A German artist has immortalised himself at a place in France which stood for the enmity between the two countries.Imi Knoebel’s stained glass images in the Cathedral of Reims; | © Jonas Ratermann Most visitors walk past him. The “smiling angel of Reims” is so inconspicuous and so well hidden between the other stone sculptures of the cathedral portal that it can be easily overlooked. Its symbolic power, on the other hand, is immense. Because its smile survived the rubble of the First World War, it is regarded as both the face of catastrophe and of hope. The angel is nearly as old as the church itself. Sculptors formed its slender figure and serene visage in the thirteenth century. In 2014 another sculptor again plied his art in the cathedral – and in the name of German-French friendship: Imi Knoebel.

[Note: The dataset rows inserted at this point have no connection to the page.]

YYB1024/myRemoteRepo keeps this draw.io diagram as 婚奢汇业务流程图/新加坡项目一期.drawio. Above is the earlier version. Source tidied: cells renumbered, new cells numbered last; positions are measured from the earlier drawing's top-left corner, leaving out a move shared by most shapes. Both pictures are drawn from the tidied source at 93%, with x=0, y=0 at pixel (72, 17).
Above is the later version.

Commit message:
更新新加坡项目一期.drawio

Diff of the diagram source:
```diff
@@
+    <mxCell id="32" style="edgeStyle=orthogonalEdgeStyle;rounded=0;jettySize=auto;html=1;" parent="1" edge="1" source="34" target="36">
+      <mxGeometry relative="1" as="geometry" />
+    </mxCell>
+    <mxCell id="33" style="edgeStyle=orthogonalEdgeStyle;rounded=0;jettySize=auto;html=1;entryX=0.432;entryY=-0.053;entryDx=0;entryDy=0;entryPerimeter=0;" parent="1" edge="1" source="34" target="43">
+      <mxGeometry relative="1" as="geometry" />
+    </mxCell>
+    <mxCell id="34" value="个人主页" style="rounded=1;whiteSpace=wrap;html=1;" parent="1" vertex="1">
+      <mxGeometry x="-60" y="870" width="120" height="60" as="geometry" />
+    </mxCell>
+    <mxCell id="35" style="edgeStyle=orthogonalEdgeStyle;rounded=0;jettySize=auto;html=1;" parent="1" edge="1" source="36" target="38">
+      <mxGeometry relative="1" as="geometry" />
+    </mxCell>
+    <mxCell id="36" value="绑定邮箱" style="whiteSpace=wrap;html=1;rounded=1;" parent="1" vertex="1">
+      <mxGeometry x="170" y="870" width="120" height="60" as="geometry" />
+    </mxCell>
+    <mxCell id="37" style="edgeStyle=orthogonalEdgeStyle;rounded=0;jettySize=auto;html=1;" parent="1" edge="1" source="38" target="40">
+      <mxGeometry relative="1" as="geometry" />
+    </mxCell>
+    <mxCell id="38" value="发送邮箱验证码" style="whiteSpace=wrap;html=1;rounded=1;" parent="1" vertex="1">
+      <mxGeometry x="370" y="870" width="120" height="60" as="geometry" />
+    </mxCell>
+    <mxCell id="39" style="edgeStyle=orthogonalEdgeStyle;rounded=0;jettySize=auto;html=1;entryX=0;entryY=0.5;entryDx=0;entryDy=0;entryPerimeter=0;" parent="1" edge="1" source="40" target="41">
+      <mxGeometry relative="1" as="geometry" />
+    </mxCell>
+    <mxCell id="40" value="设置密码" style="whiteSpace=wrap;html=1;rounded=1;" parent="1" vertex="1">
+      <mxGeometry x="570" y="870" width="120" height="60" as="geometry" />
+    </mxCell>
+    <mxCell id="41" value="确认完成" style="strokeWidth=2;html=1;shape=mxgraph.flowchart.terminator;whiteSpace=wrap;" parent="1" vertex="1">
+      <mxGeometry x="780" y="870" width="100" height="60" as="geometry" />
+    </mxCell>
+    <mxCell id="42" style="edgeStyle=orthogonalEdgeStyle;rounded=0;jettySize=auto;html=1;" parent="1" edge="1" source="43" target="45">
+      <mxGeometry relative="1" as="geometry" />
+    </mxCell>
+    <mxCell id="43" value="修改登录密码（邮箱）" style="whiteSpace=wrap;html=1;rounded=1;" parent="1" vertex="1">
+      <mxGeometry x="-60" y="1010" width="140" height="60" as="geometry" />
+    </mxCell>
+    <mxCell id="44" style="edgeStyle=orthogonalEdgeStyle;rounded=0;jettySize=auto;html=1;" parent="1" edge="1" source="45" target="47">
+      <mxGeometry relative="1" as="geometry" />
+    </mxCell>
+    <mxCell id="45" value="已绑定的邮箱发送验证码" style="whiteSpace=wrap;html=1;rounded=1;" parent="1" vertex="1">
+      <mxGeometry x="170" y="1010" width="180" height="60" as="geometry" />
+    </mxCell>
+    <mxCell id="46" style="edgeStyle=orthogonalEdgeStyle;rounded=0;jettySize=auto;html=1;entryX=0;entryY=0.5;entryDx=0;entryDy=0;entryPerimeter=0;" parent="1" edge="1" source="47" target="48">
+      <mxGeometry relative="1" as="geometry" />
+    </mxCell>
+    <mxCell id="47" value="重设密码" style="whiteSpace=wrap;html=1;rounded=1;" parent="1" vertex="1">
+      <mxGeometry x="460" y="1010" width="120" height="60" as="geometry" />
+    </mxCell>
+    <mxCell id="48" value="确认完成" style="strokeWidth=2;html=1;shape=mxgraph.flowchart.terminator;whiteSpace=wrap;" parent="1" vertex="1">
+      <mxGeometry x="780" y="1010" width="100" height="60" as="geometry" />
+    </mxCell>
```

France already commissioned the former Joseph Beuys student to make six new church windows on the occasion of the 800th anniversary of the cathedral’s existence in 2011. In the commemorative year of 2014, 100 years after the start of World War I, three further windows have been added, funded this time by the German side. For a long time it would have been inconceivable that a German artist should set his hand to this place. The memory of that September day in 1914 when German soldiers put the coronation church, a French national shrine, under constant bombardment and largely destroyed it was too painful. At the time, “Reims” became the emblem of the deep hatred that existed between the French and the Germans.
Scene of cautious rapprochementOnly after the First World War did the slow but steady change begin. From symbol of discord, Reims developed into a scene of cautious rapprochement. In July 1962 France’s President Charles de Gaulle and the German Federal Chancellor Konrad Adenauer celebrated a conciliatory service in the cathedral. A few months later their governments signed the Élysée Treaty in Paris. Today the two countries are among each’s most important partners in Europe.
What does a German artist do in a space that is bound up with so much suffering for the regained friend? Tread on tiptoes, many would say, step back, restrain himself. But Imi Knoebel is not one for having his images speak in whispers. And so visitors to the cathedral have responded to them with surprise and confoundment when they walk from the entrance, watched over by the gently smiling angel, to the other end of the capacious church, where Knoebel’s stained glass windows behind the altar have a prominent place.
The metres-high stained glass works are modern, colourfully loud, almost garish. They clearly differ from the other windows in the cathedral, which mainly depict biblical stories. Marc Chagall’s work from 1974 also relates stories from the Old and New Testament. In Knoebel’s windows, on the other hand, there are no figures and no episodes. Those so minded, however, can readily discern in them a reflection of the recent history of the place: explosions, burstings, glowing shards. Surfaces are composed out of unequal parts in various shades of red, yellow and blue: a huge, powerful puzzle of glass, about which the viewer has the feeling that it could shatter at any monument.
Not everyone was happy with the choiceImi Knoebel, born in 1940 in Dessau as Klaus Wolf Knoebel, remains true to himself in this work. Again and again, the works of the minimalist have plumbed the relationship of colour, form and space. His abstract, large-scale images can also be seen in the German Bundestag.
Not everyone was happy with the choice of artist for Reims. The first choice for the commission had been Gerhard Richter. Richter, one of the most influential German painters of his generation, had already designed a window area for the Cologne Cathedral. But the preferred candidate refused the offer and so made way for a work that has aroused controversy. Some find it inappropriate; others find it moving. One would like to know what the smiling angel thinks about it.